• Exercise prompt: Examine the records and identify each line that includes the string "Grouper". Copy those lines.

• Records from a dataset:

━━━━━━

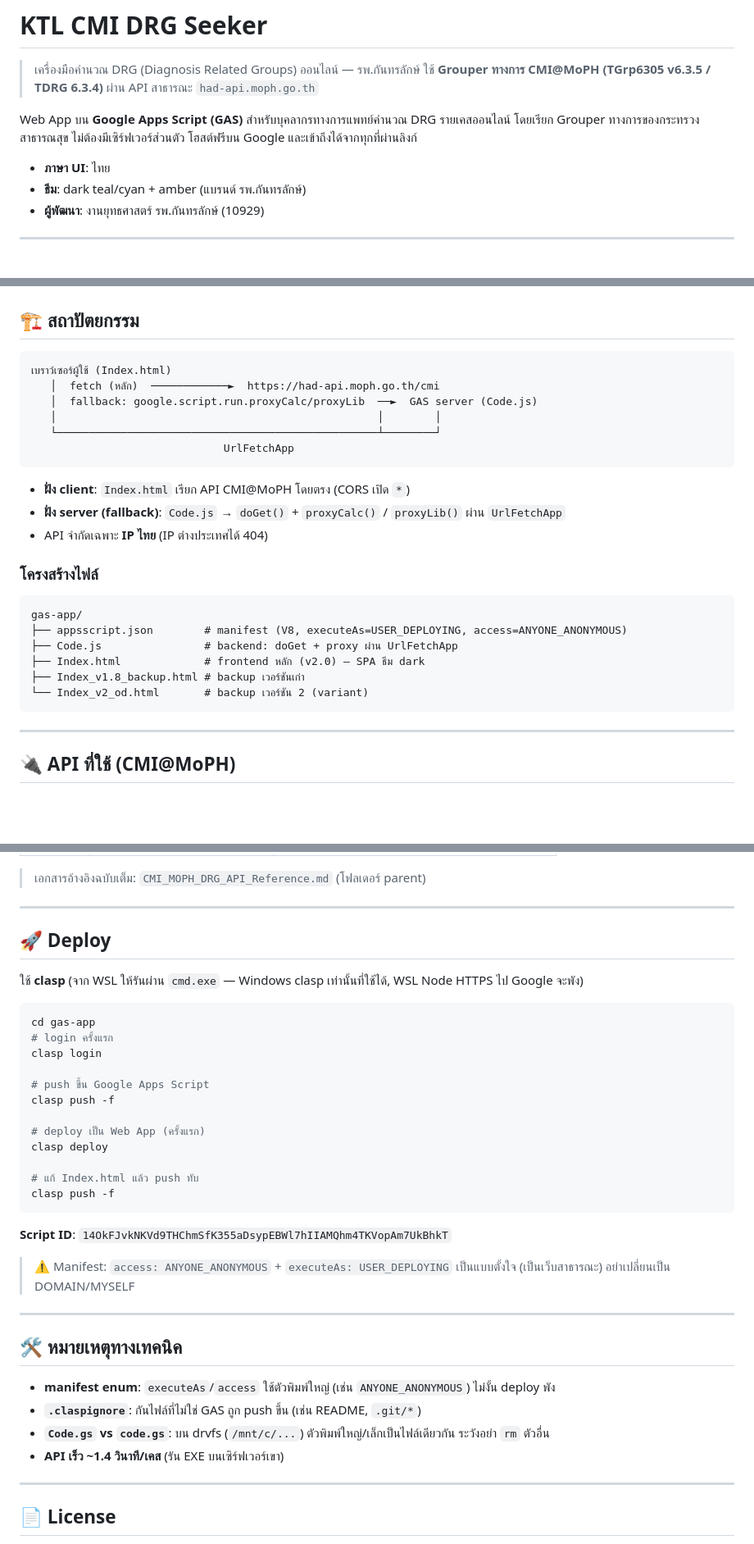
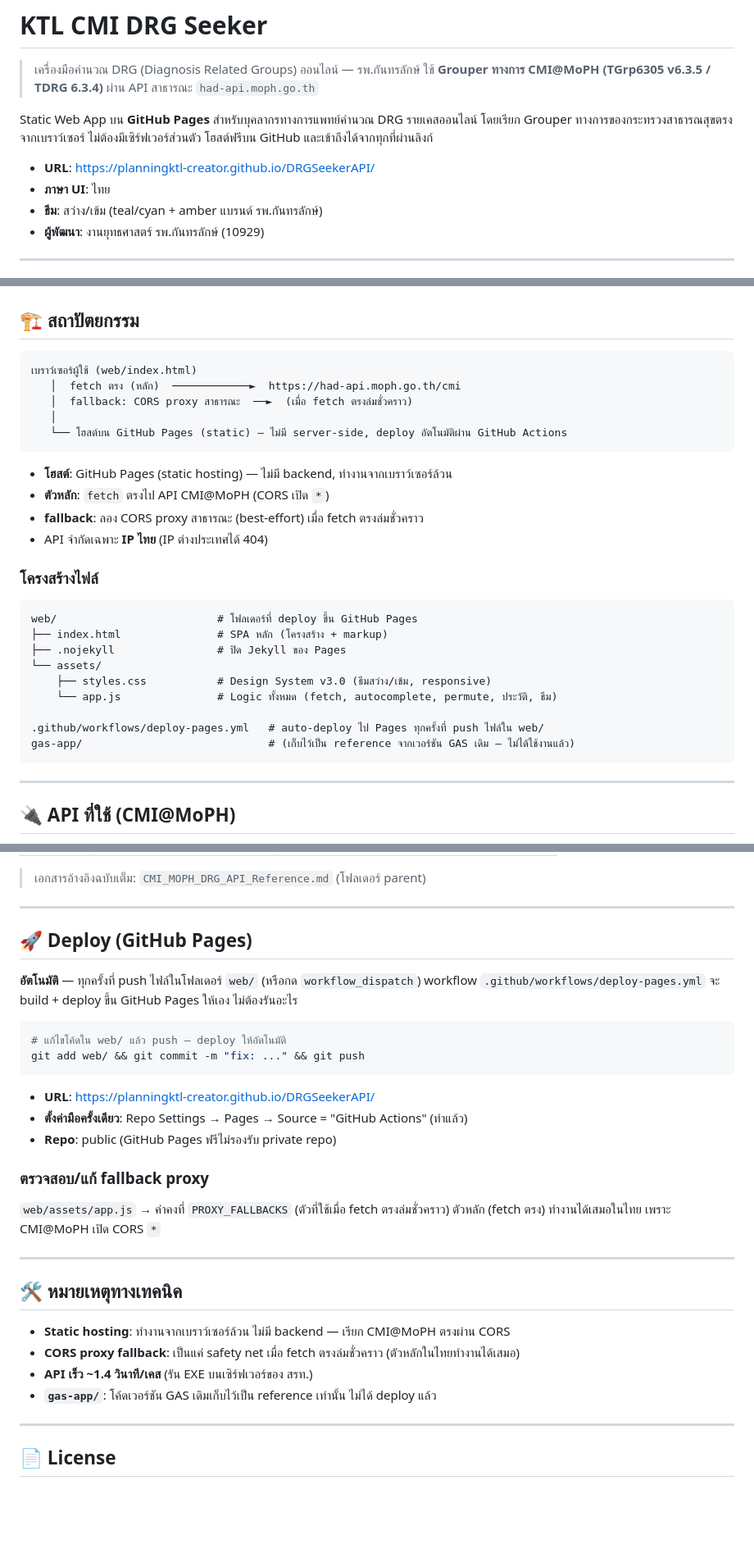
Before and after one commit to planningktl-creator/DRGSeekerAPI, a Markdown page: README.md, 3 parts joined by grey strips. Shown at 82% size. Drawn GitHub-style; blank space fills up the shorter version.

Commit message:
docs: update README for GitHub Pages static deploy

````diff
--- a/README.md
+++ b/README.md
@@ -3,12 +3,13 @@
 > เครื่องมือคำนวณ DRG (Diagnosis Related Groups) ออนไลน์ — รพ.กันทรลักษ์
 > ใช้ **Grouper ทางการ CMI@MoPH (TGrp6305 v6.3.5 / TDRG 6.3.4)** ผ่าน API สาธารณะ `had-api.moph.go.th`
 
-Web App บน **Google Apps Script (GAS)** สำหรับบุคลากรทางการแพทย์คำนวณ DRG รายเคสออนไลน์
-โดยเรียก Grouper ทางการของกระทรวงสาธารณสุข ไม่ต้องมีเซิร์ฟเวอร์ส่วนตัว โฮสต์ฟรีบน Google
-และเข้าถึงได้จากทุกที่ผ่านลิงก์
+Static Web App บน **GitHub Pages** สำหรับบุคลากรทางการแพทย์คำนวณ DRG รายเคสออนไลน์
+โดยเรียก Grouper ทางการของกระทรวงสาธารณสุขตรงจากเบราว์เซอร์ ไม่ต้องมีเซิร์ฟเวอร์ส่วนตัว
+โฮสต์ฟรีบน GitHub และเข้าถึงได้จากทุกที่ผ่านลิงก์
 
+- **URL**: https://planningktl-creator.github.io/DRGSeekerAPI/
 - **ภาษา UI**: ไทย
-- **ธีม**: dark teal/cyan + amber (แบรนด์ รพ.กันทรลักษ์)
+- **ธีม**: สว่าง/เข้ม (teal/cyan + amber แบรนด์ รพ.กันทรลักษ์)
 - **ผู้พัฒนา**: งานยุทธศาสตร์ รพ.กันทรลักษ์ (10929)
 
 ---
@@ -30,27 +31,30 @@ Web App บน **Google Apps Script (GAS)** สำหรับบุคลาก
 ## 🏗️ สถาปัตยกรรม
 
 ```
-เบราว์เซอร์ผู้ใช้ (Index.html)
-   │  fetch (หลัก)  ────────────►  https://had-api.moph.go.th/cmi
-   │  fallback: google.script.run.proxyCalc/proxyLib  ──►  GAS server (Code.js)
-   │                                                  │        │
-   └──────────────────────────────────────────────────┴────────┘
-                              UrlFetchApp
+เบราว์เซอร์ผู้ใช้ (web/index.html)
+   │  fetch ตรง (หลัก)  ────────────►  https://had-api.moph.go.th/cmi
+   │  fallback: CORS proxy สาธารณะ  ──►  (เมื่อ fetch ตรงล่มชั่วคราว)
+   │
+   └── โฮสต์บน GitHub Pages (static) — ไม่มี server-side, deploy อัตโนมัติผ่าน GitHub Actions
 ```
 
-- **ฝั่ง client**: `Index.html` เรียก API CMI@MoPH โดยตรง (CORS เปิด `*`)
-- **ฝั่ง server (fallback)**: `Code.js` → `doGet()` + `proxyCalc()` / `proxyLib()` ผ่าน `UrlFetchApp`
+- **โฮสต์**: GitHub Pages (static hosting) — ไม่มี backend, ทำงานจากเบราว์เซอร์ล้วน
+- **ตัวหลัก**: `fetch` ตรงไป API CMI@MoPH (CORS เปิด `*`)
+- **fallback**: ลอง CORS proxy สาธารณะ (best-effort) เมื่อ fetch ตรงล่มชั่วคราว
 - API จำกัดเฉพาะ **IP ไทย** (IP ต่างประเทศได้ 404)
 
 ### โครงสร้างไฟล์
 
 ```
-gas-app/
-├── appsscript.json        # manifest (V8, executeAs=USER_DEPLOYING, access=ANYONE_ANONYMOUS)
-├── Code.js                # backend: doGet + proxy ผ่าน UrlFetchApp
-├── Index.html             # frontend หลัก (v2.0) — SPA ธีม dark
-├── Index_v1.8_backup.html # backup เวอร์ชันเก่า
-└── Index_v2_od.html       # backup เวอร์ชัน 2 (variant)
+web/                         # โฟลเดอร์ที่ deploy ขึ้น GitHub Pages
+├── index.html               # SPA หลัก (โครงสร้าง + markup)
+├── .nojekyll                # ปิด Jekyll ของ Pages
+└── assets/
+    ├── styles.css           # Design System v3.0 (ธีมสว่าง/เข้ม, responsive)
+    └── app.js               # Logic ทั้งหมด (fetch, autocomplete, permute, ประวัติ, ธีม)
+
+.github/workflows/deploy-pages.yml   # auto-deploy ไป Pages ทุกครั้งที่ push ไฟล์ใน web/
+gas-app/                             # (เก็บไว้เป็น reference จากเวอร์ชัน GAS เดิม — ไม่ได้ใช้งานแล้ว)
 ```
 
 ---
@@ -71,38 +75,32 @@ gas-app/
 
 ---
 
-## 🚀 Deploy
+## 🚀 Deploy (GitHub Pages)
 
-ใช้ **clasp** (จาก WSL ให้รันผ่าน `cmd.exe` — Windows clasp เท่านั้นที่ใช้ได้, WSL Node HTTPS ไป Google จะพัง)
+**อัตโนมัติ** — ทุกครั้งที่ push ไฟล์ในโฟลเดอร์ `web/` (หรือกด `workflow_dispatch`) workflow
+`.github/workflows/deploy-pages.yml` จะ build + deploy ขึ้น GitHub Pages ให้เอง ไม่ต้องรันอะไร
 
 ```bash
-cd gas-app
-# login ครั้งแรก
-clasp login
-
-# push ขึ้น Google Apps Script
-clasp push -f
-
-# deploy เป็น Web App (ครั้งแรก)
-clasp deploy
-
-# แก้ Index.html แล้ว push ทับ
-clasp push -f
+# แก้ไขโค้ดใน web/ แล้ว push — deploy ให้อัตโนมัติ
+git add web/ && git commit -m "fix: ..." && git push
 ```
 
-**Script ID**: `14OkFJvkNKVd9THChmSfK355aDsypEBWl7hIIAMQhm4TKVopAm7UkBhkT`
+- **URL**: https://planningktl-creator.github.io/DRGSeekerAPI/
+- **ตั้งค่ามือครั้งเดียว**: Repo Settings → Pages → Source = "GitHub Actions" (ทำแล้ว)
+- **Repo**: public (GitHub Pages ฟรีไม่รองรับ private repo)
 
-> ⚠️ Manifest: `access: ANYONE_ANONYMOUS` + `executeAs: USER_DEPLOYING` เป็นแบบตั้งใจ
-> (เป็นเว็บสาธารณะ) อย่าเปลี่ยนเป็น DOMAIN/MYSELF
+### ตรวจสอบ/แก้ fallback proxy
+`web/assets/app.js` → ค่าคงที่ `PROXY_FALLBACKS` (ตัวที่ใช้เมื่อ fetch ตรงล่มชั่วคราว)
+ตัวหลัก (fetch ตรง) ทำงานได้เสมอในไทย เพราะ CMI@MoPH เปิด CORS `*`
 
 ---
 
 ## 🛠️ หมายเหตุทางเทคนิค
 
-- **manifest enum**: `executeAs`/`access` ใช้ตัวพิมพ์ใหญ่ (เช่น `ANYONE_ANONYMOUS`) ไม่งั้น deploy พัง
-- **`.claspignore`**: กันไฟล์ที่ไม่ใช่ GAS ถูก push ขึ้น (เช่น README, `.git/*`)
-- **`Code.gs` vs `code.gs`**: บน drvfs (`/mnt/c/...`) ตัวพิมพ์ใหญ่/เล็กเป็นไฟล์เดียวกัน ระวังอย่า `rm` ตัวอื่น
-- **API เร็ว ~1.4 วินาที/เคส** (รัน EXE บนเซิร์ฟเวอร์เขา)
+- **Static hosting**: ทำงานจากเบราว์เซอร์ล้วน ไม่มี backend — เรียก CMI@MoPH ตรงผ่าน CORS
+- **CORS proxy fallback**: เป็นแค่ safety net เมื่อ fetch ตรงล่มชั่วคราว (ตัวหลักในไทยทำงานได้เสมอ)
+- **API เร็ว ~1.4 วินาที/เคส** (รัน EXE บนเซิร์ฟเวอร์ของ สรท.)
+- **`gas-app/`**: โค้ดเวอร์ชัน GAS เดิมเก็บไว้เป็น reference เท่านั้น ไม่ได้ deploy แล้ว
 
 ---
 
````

━━━━━━

• Task output:
 > ใช้ **Grouper ทางการ CMI@MoPH (TGrp6305 v6.3.5 / TDRG 6.3.4)** ผ่าน API สาธารณะ `had-api.moph.go.th`
-โดยเรียก Grouper ทางการของกระทรวงสาธารณสุข ไม่ต้องมีเซิร์ฟเวอร์ส่วนตัว โฮสต์ฟรีบน Google
+โดยเรียก Grouper ทางการของกระทรวงสาธารณสุขตรงจากเบราว์เซอร์ ไม่ต้องมีเซิร์ฟเวอร์ส่วนตัว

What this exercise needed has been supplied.